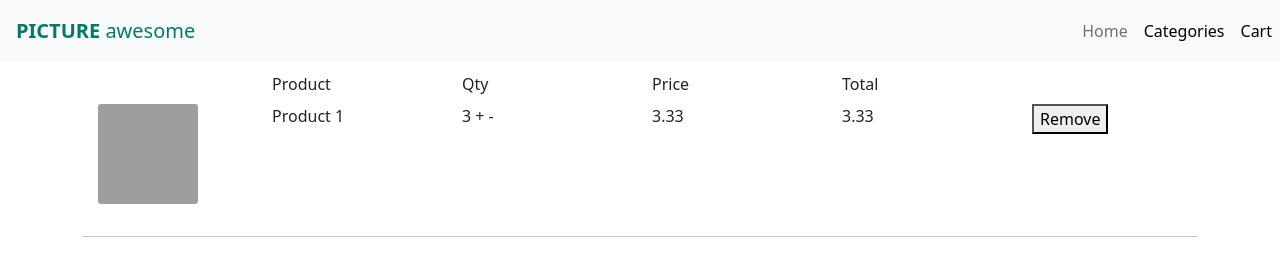
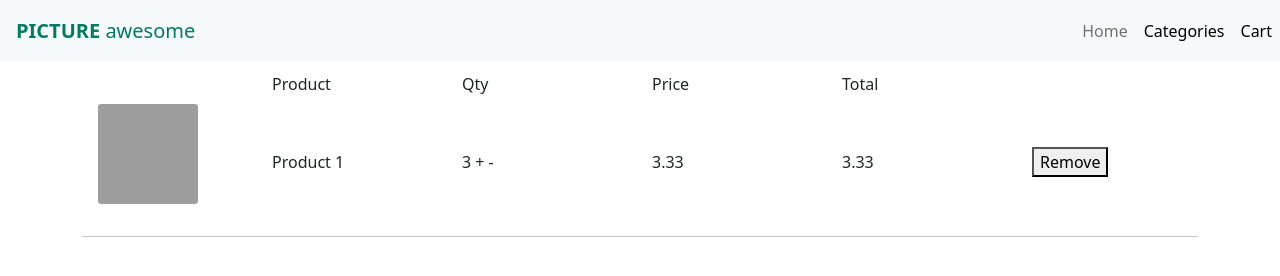
Before and after one commit to SabineZilde/E-commerce-store-Practical-task, a plain HTML site: page cart.html in a window 1280 px wide. Drawn offline with nearby package versions, Linux system fonts and the light colour scheme; grey boxes are pictures that could not be loaded.

Commit message:
Alignment

```diff
--- a/cart.html
+++ b/cart.html
@@ -48,7 +48,7 @@
             <div class="col">Total</div>
             <div class="col"></div>
         </div>
-        <div class="row mt-2 align-middle">
+        <div class="row mt-2  d-flex align-items-center">
             <div class="col">
                 <div class="cart">
                     <img src="https://www.gregadunn.com/wp-content/uploads/2013/07/What-and-Where.jpg"
```
Also changed, not shown: index.html (+1 -1 lines).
━━━━━━
# Action item
Would you please output the listing above exactly, leaving out the pictures?

# Written answer
Before and after one commit to SabineZilde/E-commerce-store-Practical-task, a plain HTML site: page cart.html in a window 1280 px wide. Drawn offline with nearby package versions, Linux system fonts and the light colour scheme; grey boxes are pictures that could not be loaded.

Commit message:
Alignment

```diff
--- a/cart.html
+++ b/cart.html
@@ -48,7 +48,7 @@
             <div class="col">Total</div>
             <div class="col"></div>
         </div>
-        <div class="row mt-2 align-middle">
+        <div class="row mt-2  d-flex align-items-center">
             <div class="col">
                 <div class="cart">
                     <img src="https://www.gregadunn.com/wp-content/uploads/2013/07/What-and-Where.jpg"
```
Also changed, not shown: index.html (+1 -1 lines).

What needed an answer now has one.